Xconomy Wisconsin — Epic Systems has long used a slogan to describe its software, which hundreds of hospitals and clinics across the globe use to manage their patients’ health records: “with the patient at the heart.”
Verona, WI-based Epic is backing up that credo with a new program that would allow the 190 million people who have a current electronic medical record in Epic to share their health data with providers who document patient information on paper or using software that isn’t able to receive records from the patient’s regular care provider. The move comes amid industry discussions about how health data is shared and who should control the flow of information.
Share Everywhere, which Epic unveiled Wednesday, is designed to put patients in control of their medical records. A patient can give any healthcare provider with an Internet connection access to her health data, Epic says. This spares the patient from lugging around stacks of paper records if he or she is seeing a specialty physician for the first time. Or, if patients are traveling, they would be able to provide their Epic chart to local doctors, who would have the benefit of not starting from scratch in determining a treatment plan.
“Patients should be able to easily share their health information with anyone they choose, no matter where they are,” says Janet Campbell, Epic’s vice president of patient engagement, in a prepared statement.
Share Everywhere is a new feature within MyChart, Epic’s free, patient-facing software that lets people use computers and mobile devices to do things like view test results, request prescription refills, and securely send written messages to their primary care physicians. Just about any adult who receives care at a healthcare organization that uses Epic’s software can sign up for a MyChart account.
According to a Modern Healthcare report, Share Everywhere works by generating a unique code within MyChart. Clinicians then enter the code into a website and download information about the patient’s allergies, medications, and health issues, among other data.
Additionally, Epic says, “a provider granted access can send a progress note back to the patient’s healthcare organization,” so that doctors there can review details of the patient’s visit or hospital stay at the other provider’s facility.
Epic customers that license the MyChart application will be able to start using Share Everywhere in November, and it won’t cost them anything extra, Epic says.
The new software is relevant to current discussions about who owns patients’ data. Epic could point to Share Everywhere, which is designed to let patients decide who gets access to their records, to argue that it is patients—rather than a hospital or software company—who own their health data.
A Politico report last month detailed a tense exchange between former Vice President Joe Biden and Judy Faulkner, Epic’s founder and CEO, at a meeting in January. Biden reportedly expressed frustration at Faulkner’s argument that it doesn’t make sense to change how health records are formatted so that patients can easily understand all the medical jargon and other information in them. (One issue is how much data patients really need to digest to make decisions.)
Following the Politico report, Epic attempted to downplay the incident, saying in a statementthat Biden “was consistently polite and positive to every person, including every vendor, in the meeting.”
U.S. law makes it clear that patients should be able to obtain their own health data and share them with other parties.
The Health Information Technology for Economic and Clinical Health Act, which was signed into law in 2009 as part of President Barack Obama’s stimulus package, created a program known as Meaningful Use. The program’s creation was aimed in part at incentivizing hospitals to switch from paper to digital record-keeping.
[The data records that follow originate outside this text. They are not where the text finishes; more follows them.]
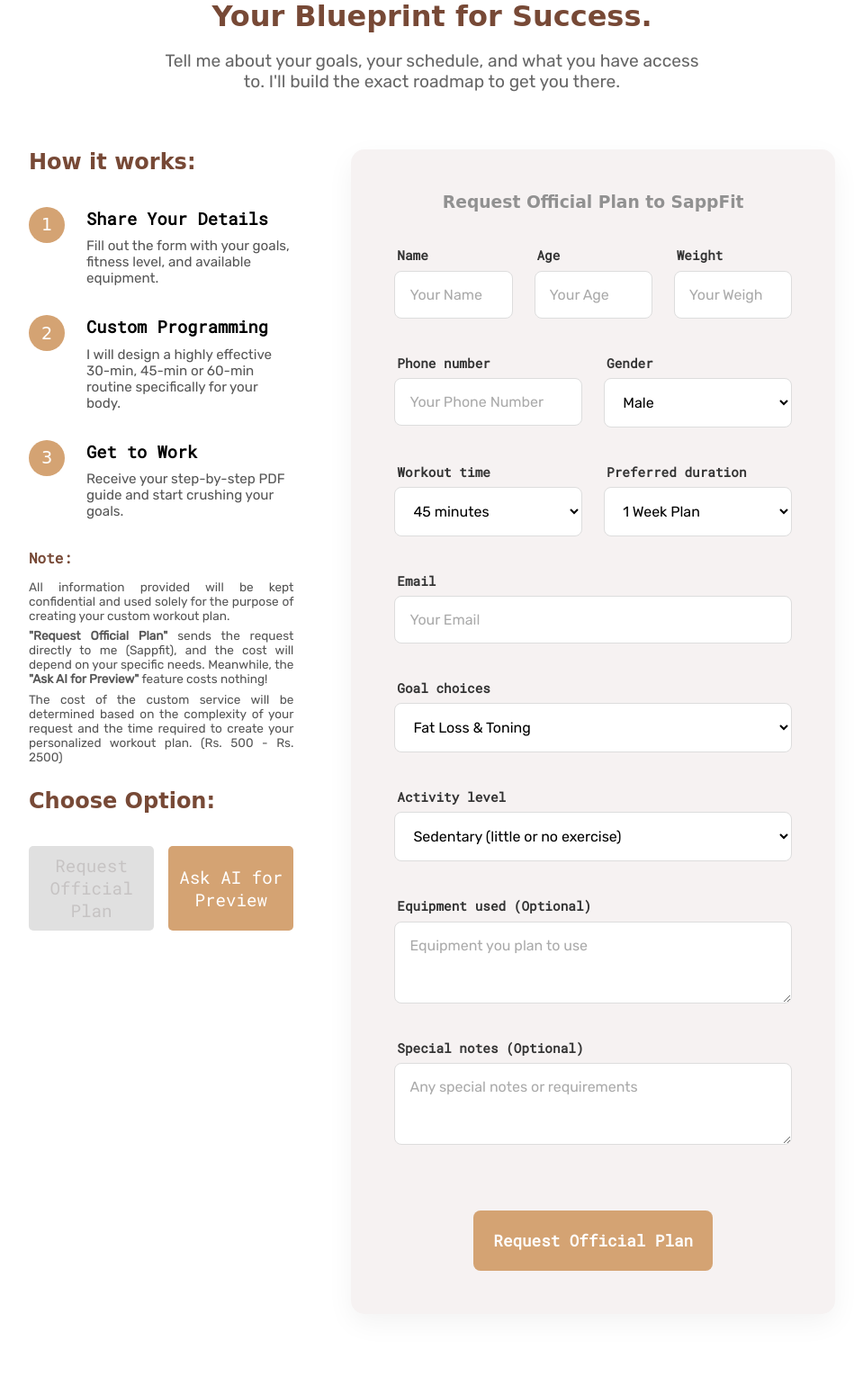
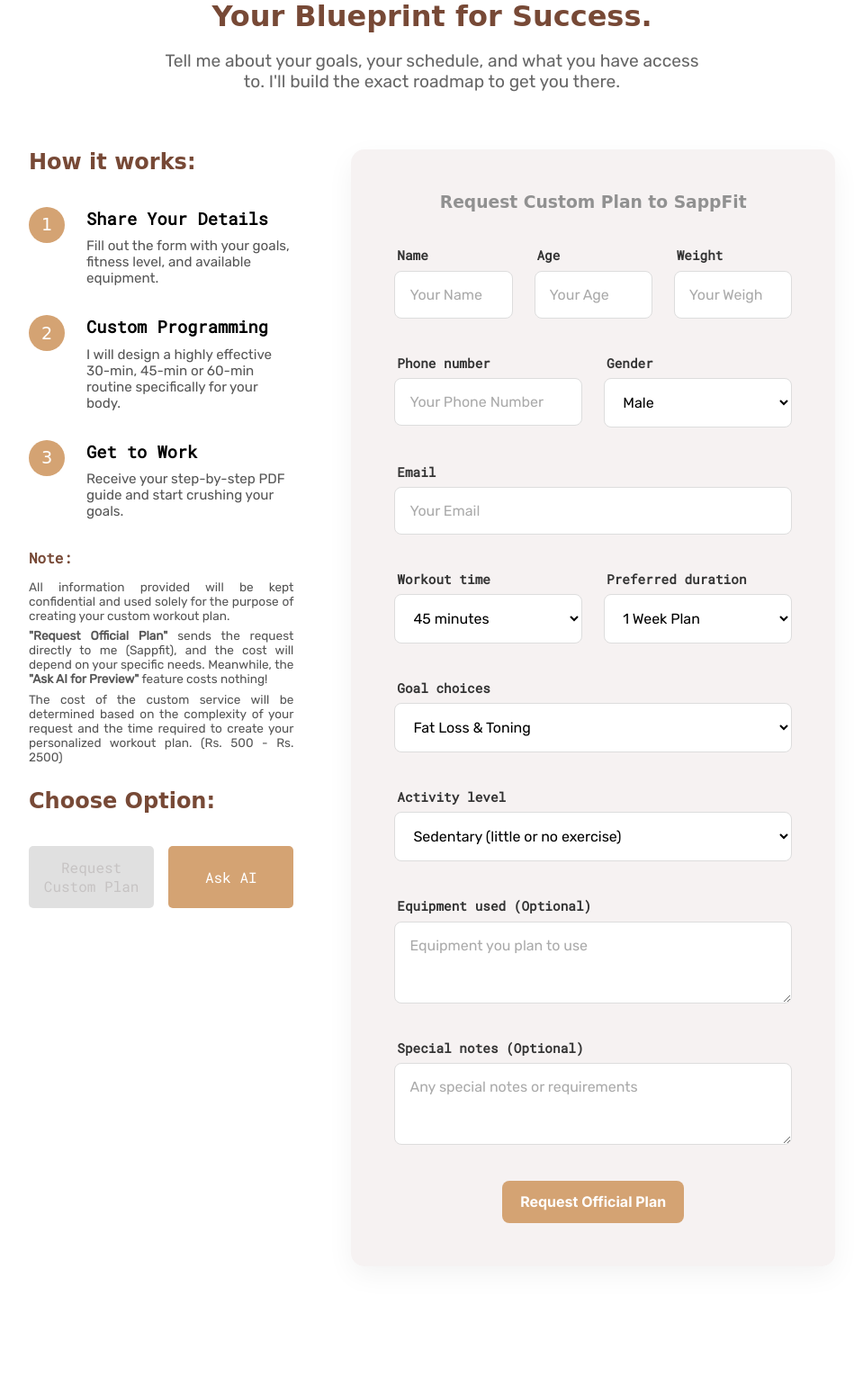
Before and after one commit to whyme-duh/sapp-fit, a Django app: page /custom-service/ in a window 1280 px wide. Shown: the part 201-1741 px from the top of the page at 90% size, without its empty margins (160-1119 px from the left). After the commit the page ends 1608 px from the top, so only its background shows below. Run offline with Django 4.2, Linux system fonts and the light colour scheme; some libraries are stand-ins or nearby versions; some web fonts are replaced.

Commit message:
form changes

```diff
--- a/website/form.py
+++ b/website/form.py
@@ -28,9 +28,19 @@ class BookingForm(forms.Form):
 
     def clean(self):
         super(BookingForm, self).clean()
+        valid_prefixes = (
+            '984', '985', '986', '974', '975', '980', '981',
+            '982', '970', '971', '961', '962', '988'
+        )
         phone_number = self.cleaned_data.get('phone_number')
-        if len(str(phone_number)) != 10:
-            self._errors['phone_number'] = self.error_class(['Please enter valid phone number with 10 digits.'])
+        if phone_number:
+            phone_number_str= str(phone_number)
+
+            if len(str(phone_number)) != 10:
+                self._errors['phone_number'] = self.error_class(['Please enter valid phone number with 10 digits.'])
+
+            elif not phone_number_str.startswith(valid_prefixes):
+                self.add_error('phone_number', 'The provided number does not start with a valid Nepali carrier prefix.')
         return self.cleaned_data
 
 
@@ -82,6 +92,27 @@ class ClientForm(forms.ModelForm):
     class Meta:
         model = Client
         fields = "__all__"
+
+
+
+
+    services = forms.ModelChoiceField(
+        required=True,
+        queryset=Service.objects.all(),
+        empty_label="Select a service",
+        widget=forms.Select(
+            attrs={'class': 'form-control',
+            }))
+
+    started_training_from = forms.DateField(
+        widget=forms.DateInput(
+            attrs={
+                'type': 'date',
+                'min': timezone.localdate().isoformat(),
+                'class': 'form-control'
+            }
+        )
+    )
 
     def clean(self):
         super(ClientForm, self).clean()
--- a/website/models.py
+++ b/website/models.py
@@ -102,7 +102,7 @@ class Client(models.Model):
     started_training_from = models.DateField()
     services = models.ForeignKey(Service, on_delete= models.PROTECT)
     any_problem = models.TextField(default="N/A")
-    status = models.CharField(max_length = 100, choices= STATUS_CHOICES)
+    status = models.CharField(max_length = 100, choices= STATUS_CHOICES, default="Ongoing")
     paid_or_not = models.CharField(max_length = 100, choices= PAID_OPTIONS, blank = True, null = True)
 
     def __str__(self):
--- a/website/static/website/aidata.js
+++ b/website/static/website/aidata.js
@@ -42,26 +42,46 @@ document.addEventListener("DOMContentLoaded", function() {
         });
     }
 
-    const officialPlanBtn = document.getElementById('official-plan');
-    const aiPlanBtn = document.getElementById('ai-plan')
 
 
-    officialPlanBtn.addEventListener('click', function (){
-        const officialPlanForm = document.getElementById('official-plan-form');
-        const aiPlanForm = document.getElementById('ai-preview-form');
+    // const officialPlanBtn = document.getElementById('official-plan');
+    // const aiPlanBtn = document.getElementById('ai-plan')
+
+
+    // officialPlanBtn.addEventListener('click', function (){
+    //     const officialPlanForm = document.getElementById('official-plan-form');
+    //     const aiPlanForm = document.getElementById('ai-preview-form');
+    //     officialPlanForm.style.display = "block";
+    //     aiPlanForm.style.display = "none";
+    //     this.disabled = true;
+    //     aiPlanBtn.disabled = false;
+    // })
+
+    // aiPlanBtn.addEventListener('click', function(){
+
+    //     const officialPlanForm = document.getElementById('official-plan-form');
+    //     const aiPlanForm = document.getElementById('ai-preview-form');
+    //     officialPlanForm.style.display = "none";
+    //     aiPlanForm.style.display = "block";
+    //     this.disabled = true;
+    //     officialPlanBtn.disabled = false;
+    // })
+});
+
+function changeOption(currentBtn, targetBtn, option){
+    const targetBtnElement = document.getElementById(targetBtn);
+    const officialPlanForm = document.getElementById('official-plan-form');
+    const aiPlanForm = document.getElementById('ai-preview-form');
+    if (option == "ai_preview"){
+        officialPlanForm.style.display = "none";
+        aiPlanForm.style.display = "block";
+    }
+    else if(option == "human_preview"){
         officialPlanForm.style.display = "block";
         aiPlanForm.style.display = "none";
-        this.disabled = true;
-        aiPlanBtn.disabled = false;
-    })
+    }
 
-    aiPlanBtn.addEventListener('click', function(){
+    currentBtn.disabled = true;
+    targetBtnElement.disabled = false;
 
-        const officialPlanForm = document.getElementById('official-plan-form');
-        const aiPlanForm = document.getElementById('ai-preview-form');
-        officialPlanForm.style.display = "none";
-        aiPlanForm.style.display = "block";
-        this.disabled = true;
-        officialPlanBtn.disabled = false;
-    })
-});
+}
--- a/website/static/website/bloglist.css
+++ b/website/static/website/bloglist.css
@@ -9,7 +9,6 @@
     --title-family :'Unbounded', cursive;
     --role-font :'Roboto Mono', monospace;
     --quote-family:'Lobster Two', cursive;
-    --read-more-btn: rgb(241, 180, 89);
     --blog-font : 'Andika', sans-serif;
     --container-width: 60%;
 
@@ -90,11 +89,11 @@ a{
     margin: 0;
     border: none;
     border-radius: 5px;
-    background-color: var(--read-more-btn);
+    background-color: var(--button-color);
     color: white !important;
 }
 .read-more-btn:hover{
-    background-color: rgb(255, 178, 62);
+    background-color: rgb(180, 114, 16);
     cursor: pointer;
 }
 .small-text{
--- a/website/static/website/customrequeststyle.css
+++ b/website/static/website/customrequeststyle.css
@@ -139,8 +139,9 @@
 
 #official-plan, #ai-plan{
     width: 100%;
-    padding-block:0.5em;
-    font-size:1.2em;
+    padding-block:0.85em;
+    padding-inline:0.25em;
+    font-size:1em;
     border: none;
     color: white;
     border-radius: 5px;
@@ -265,9 +266,9 @@
     background-color: var(--button-color);
     color: white;
     border: none;
-    padding: 1.25em;
-    font-size: 1.1em;
-    font-family: var(--role-font);
+    padding-inline: 1.25em;
+    font-size: 1em;
+    font-family: var(--second-parafont);
     font-weight: bold;
     border-radius: 8px;
     cursor: pointer;
--- a/website/templates/website/service/customservicepage.html
+++ b/website/templates/website/service/customservicepage.html
@@ -63,8 +63,8 @@ Custom Service Request
              <div class="options">
                 <h2>Choose Option: </h2>
                <div class="option-btns-group">
-                    <button id="official-plan" disabled="true">Request Official Plan</button>
-                    <button id="ai-plan">Ask AI for Preview</button>
+                    <button id="official-plan" disabled="true" onclick='changeOption(this, "ai-plan", "human_preview")'>Request Custom Plan</button>
+                    <button id="ai-plan" onclick='changeOption(this, "official-plan", "ai_preview")'>Ask AI</button>
                </div>
             </div>
 
@@ -72,7 +72,7 @@ Custom Service Request
 
 
         <div class="request-form-wrapper" id="official-plan-form">
-            <h3>Request Official Plan to SappFit</h3>
+            <h3>Request Custom Plan to SappFit</h3>
             <form method="POST" class="custom-form" id="clientForm">
                 {% csrf_token %}
                 <div class="custom-form">
@@ -114,6 +114,10 @@ Custom Service Request
                             {{form.gender}}
                         </div>
                     </div>
+                    <div class="form-group">
+                        <label for="{{form.email.id_for_label}}" class="form-label">{{form.email.label}}</label>
+                        {{form.email}}
+                    </div>
                      <div class="form-row">
                         <div class="form-group">
                             <label for="{{form.workout_time.id_for_label}}" class="form-label">{{form.workout_time.label}}</label>
@@ -125,10 +129,7 @@ Custom Service Request
                             {{form.preferred_duration}}
                         </div>
                     </div>
-                    <div class="form-group">
-                        <label for="{{form.email.id_for_label}}" class="form-label">{{form.email.label}}</label>
-                        {{form.email}}
-                    </div>
+
 
                     <div class="form-group">
                         <label for="{{form.goal_choices.id_for_label}}" class="form-label">{{form.goal_choices.label}}</label>
@@ -150,7 +151,7 @@ Custom Service Request
                     </div>
 
                 </div>
-                <div class="button-group" style="display: flex; gap: 1em; margin-top: 2em;">
+                <div class="button-group" >
                     <button type="submit" name="action" value="human_request" class="submit-btn primary">
                         Request Official Plan
                     </button>
@@ -227,9 +228,9 @@ Custom Service Request
                     </div>
 
                 </div>
-                <div class="button-group" style="display: flex; gap: 1em; margin-top: 2em;">
-                    <button type="submit" name="action" value="ai_preview" class="submit-btn secondary" style="background-color: #d3c1c1; color: #333;">
-                        Ask AI for a Preview
+                <div class="button-group" >
+                    <button type="submit" name="action" value="ai_preview" class="submit-btn primary" >
+                        Request AI
                     </button>
                 </div>
             </form>
--- a/website/views.py
+++ b/website/views.py
@@ -145,7 +145,6 @@ def custom_service_request(request):
             activity_level = form.cleaned_data['activity_level']
 
             is_ajax = request.headers.get('X-Requested-With') == 'XMLHttpRequest'
-            print(is_ajax)
             try:
                 if button_clicked == "human_request":
                     phone_number = form.cleaned_data['phone_number']
```
Also changed, not shown: website/static/website/client_style.css (+7 -6 lines), website/static/website/style.css (+14 -9 lines), website/templates/website/clients/clients.html (+16 -11 lines), website/templates/website/home.html (+1 -24 lines), website/migrations/0037_alter_client_status.py (added).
One provision within Meaningful Use is that patients should have “the ability to view online, download, and transmit their health information.”
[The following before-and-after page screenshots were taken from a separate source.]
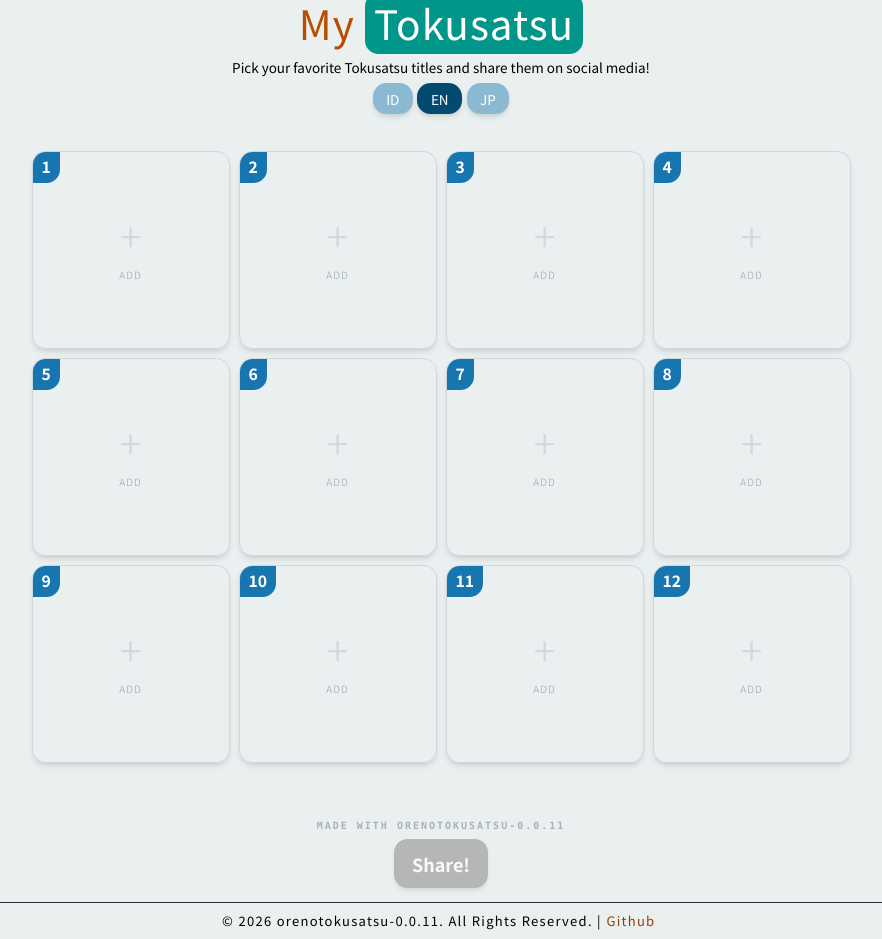
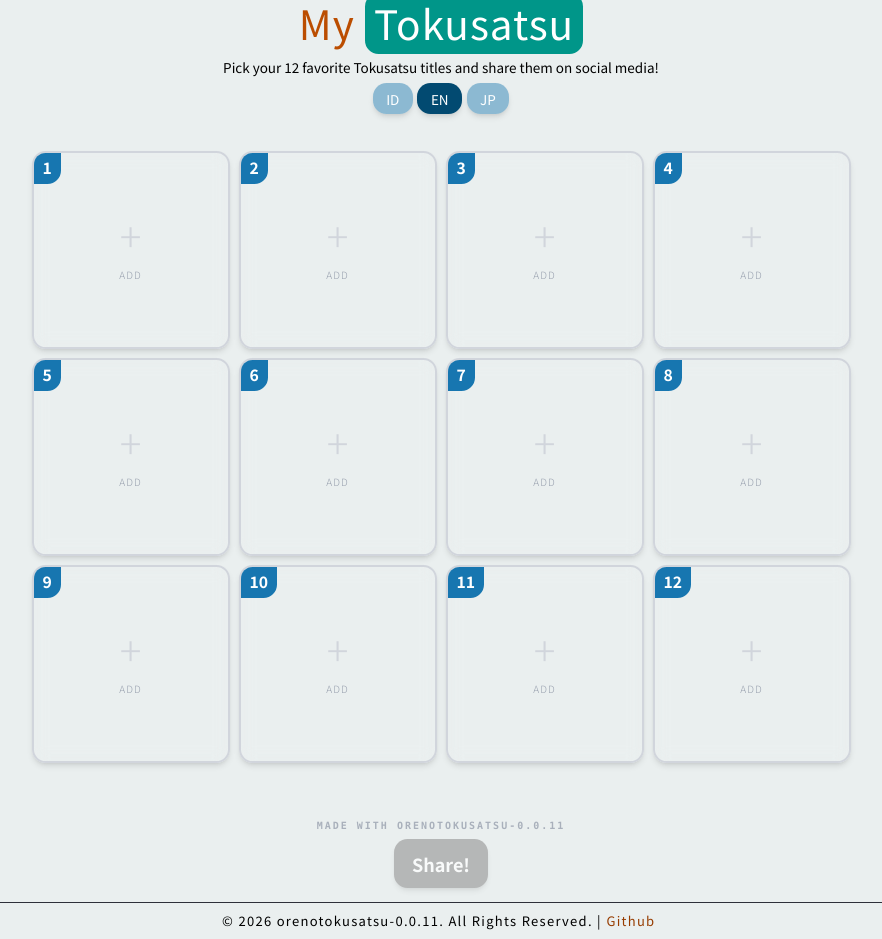
Before and after one commit to axlchr12/orenotokusatsu, a React (Vite) app: page / in a window 1280 px wide. Shown: the whole page, without its empty margins (199-1081 px from the left). Built offline with nearby package versions, Linux system fonts and the light colour scheme; no server answers.

Commit message:
fix: update i18n

```diff
--- a/src/i18n/locales/en.json
+++ b/src/i18n/locales/en.json
@@ -1,6 +1,6 @@
 {
   "title": "My <0>Tokusatsu</0>",
-  "description": "Pick your favorite Tokusatsu titles and share them on social media!",
+  "description": "Pick your 12 favorite Tokusatsu titles and share them on social media!",
   "titleModal": "Search Titles",
   "addItem": "Add",
   "search": "Search",
--- a/src/i18n/locales/id.json
+++ b/src/i18n/locales/id.json
@@ -1,6 +1,6 @@
 {
   "title": "<0>Tokusatsu</0>Ku",
-  "description": "Pilih judul Tokusatsu favoritmu dan bagikan ke media sosial!",
+  "description": "Pilih 12 judul Tokusatsu favoritmu dan bagikan ke media sosial!",
   "titleModal": "Cari Judul",
   "addItem": "Tambah",
   "search": "Cari",
--- a/src/i18n/locales/ja.json
+++ b/src/i18n/locales/ja.json
@@ -1,6 +1,6 @@
 {
   "title": "俺の<0>特撮</0>",
-  "description": "好きな特撮作品を選んで、SNSでシェアしよう！",
+  "description": "好きな12特撮作品を選んで、SNSでシェアしよう！",
   "titleModal": "作品を検索",
   "addItem": "追加する",
   "search": "検索",
--- a/src/pages/content/SelectionGrid.tsx
+++ b/src/pages/content/SelectionGrid.tsx
@@ -39,7 +39,7 @@ export const SelectionGrid = React.memo(
             {selectedTokuTitles.map((item, index) => (
               <div
                 key={item?.id || index}
-                className="relative flex flex-col items-center justify-center aspect-square border border-gray-300 rounded-xl cursor-pointer hover:border-sky-400 hover:bg-sky-50 transition-all md:shadow-md overflow-hidden backdrop-blur-sm duration-300"
+                className="relative flex flex-col items-center justify-center aspect-square border-2 border-gray-300 rounded-xl cursor-pointer hover:border-sky-400 hover:bg-sky-50 transition-all md:shadow-md overflow-hidden backdrop-blur-sm duration-300"
                 onClick={() => !item && onOpenModal(index)}
               >
                 <span className="absolute top-0 left-0 text-[10px] sm:text-sm font-bold text-white bg-sky-700/90 px-2 py-1 rounded-br-xl z-30 md:shadow-md md:transition-shadow">
```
Epic has done a significant amount of work to ensure its clients meet Meaningful Use requirements, which were set up to become stricter over time. The dust-up between Biden and Faulkner reportedly stemmed from an objective within the 21st Century Cures Act that patient records have a “single, longitudinal format that is easy to understand.”
Epic has also been dinged publicly on the grounds that its software could be improved in terms of “interoperability,” a term that refers to the ability for health data to flow seamlessly between healthcare providers (no matter which vendor’s records software they use), and to and from outside applications.
In 2013, Kansas City, MO-based Cerner (NASDAQ: CERN), Watertown, MA-based Athenahealth (NASDAQ: ATHN), and five of their peers formed CommonWell Health Alliance. According to the association’s website, its goal is “to drive forward ubiquitous interoperability.”
Noticeably absent from CommonWell is Epic, which belongs to Carequality, another vendor collective. The two bodies essentially share the same goal: make it easier for healthcare providers in the U.S. to exchange patient data.
But certain vendors do not appear to be interested in joining every alliance. During a panel discussion two years ago, Cerner vice president of interoperability Bob Robke invited Epic to join CommonWell, saying the company’s participation would “guarantee” the success of CommonWell. So far, Epic has decided against doing so.
Epic, for its part, touts its Care Everywhere application, which the company says is used to exchange 2 million patient records each day with Epic and non-Epic health systems. Last month, Epic posted a graphic on its website that claimed Care Everywhere has been used to retrieve 3.6 billion documents since 2014, compared to 57,400 documents for CommonWell. (CommonWell is set up as a separate health information exchange, meaning this total presumably does not include documents sent directly from one health system that uses a CommonWell member’s records software to another.)